'''

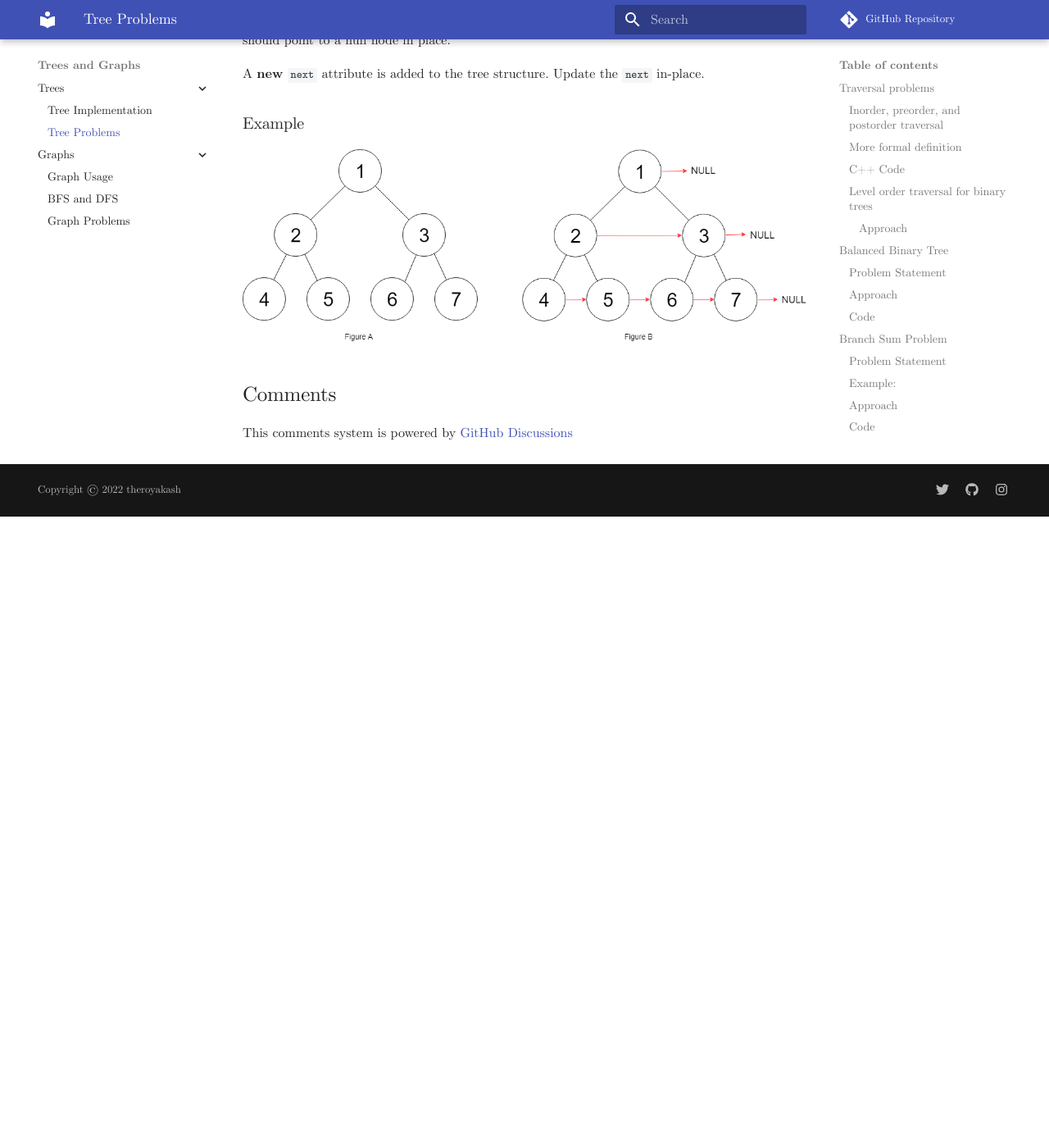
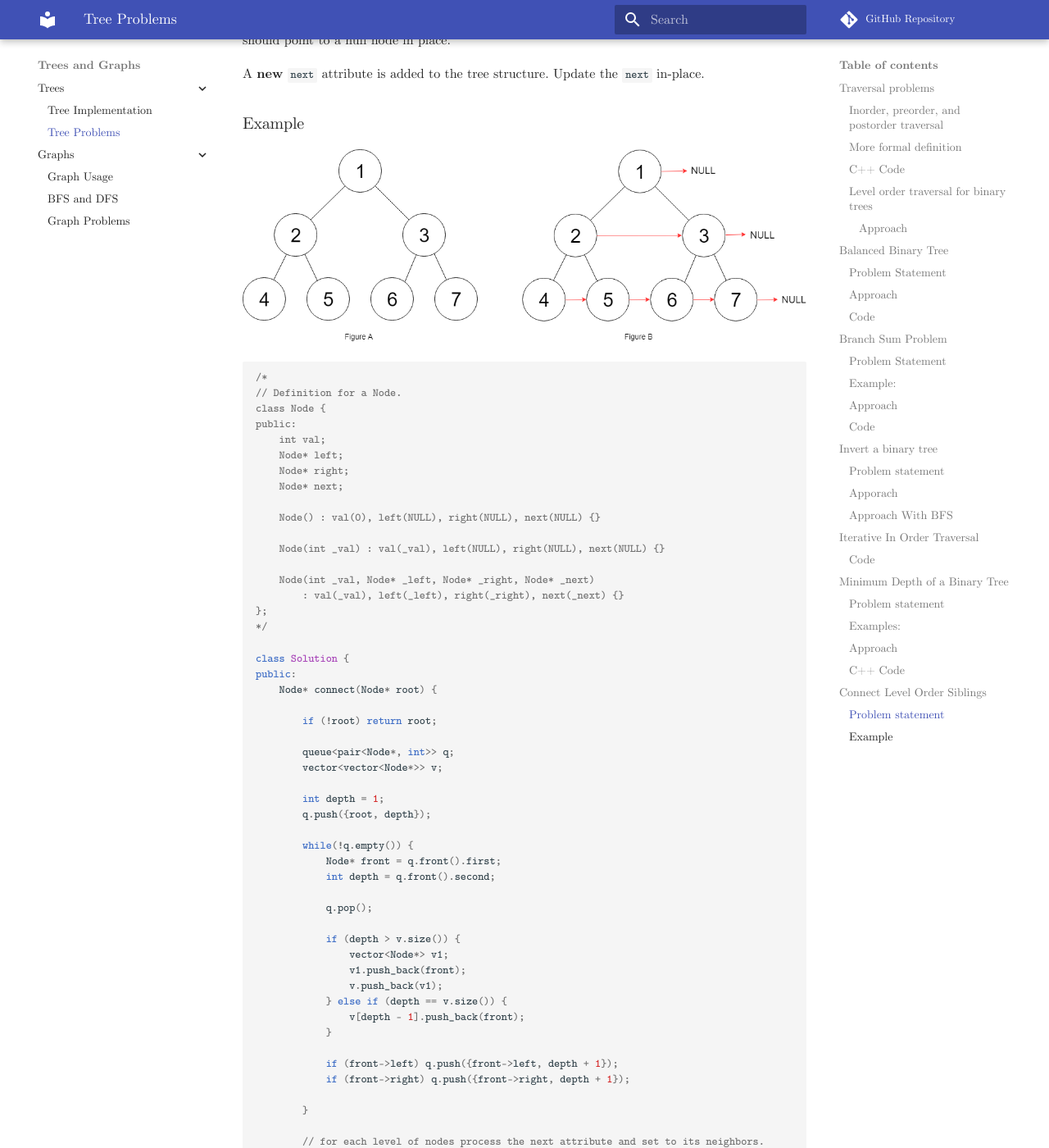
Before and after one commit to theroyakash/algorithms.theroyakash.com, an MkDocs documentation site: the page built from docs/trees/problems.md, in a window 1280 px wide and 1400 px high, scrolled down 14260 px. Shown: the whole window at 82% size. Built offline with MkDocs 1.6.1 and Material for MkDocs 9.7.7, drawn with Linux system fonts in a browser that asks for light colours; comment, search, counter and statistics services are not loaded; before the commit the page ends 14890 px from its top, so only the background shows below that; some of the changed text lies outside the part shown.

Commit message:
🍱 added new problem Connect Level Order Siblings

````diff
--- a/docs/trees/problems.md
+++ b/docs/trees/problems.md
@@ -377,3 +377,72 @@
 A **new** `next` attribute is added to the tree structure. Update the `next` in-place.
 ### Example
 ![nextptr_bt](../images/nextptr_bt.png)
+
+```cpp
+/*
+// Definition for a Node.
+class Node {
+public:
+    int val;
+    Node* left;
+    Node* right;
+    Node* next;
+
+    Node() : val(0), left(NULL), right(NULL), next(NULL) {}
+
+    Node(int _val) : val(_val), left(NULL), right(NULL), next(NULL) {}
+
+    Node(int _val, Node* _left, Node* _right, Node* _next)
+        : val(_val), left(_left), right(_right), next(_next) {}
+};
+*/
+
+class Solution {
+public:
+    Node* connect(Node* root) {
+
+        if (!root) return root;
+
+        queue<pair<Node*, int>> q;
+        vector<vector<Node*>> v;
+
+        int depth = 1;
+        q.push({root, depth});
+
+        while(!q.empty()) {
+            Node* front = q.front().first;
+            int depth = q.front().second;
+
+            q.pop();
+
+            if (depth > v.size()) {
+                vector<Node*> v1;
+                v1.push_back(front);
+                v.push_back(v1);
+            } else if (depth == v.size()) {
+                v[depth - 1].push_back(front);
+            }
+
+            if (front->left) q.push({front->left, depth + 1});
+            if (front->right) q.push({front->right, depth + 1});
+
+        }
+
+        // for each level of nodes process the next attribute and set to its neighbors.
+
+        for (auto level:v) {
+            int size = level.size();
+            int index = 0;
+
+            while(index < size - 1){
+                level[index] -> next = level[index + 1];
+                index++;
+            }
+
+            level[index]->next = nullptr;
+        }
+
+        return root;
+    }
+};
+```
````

'''

**Exercise instructions**
Using the listing above, show each line with the word "root" in it.

**Written response**
+    Node* connect(Node* root) {
+        if (!root) return root;
+        q.push({root, depth});
+        return root;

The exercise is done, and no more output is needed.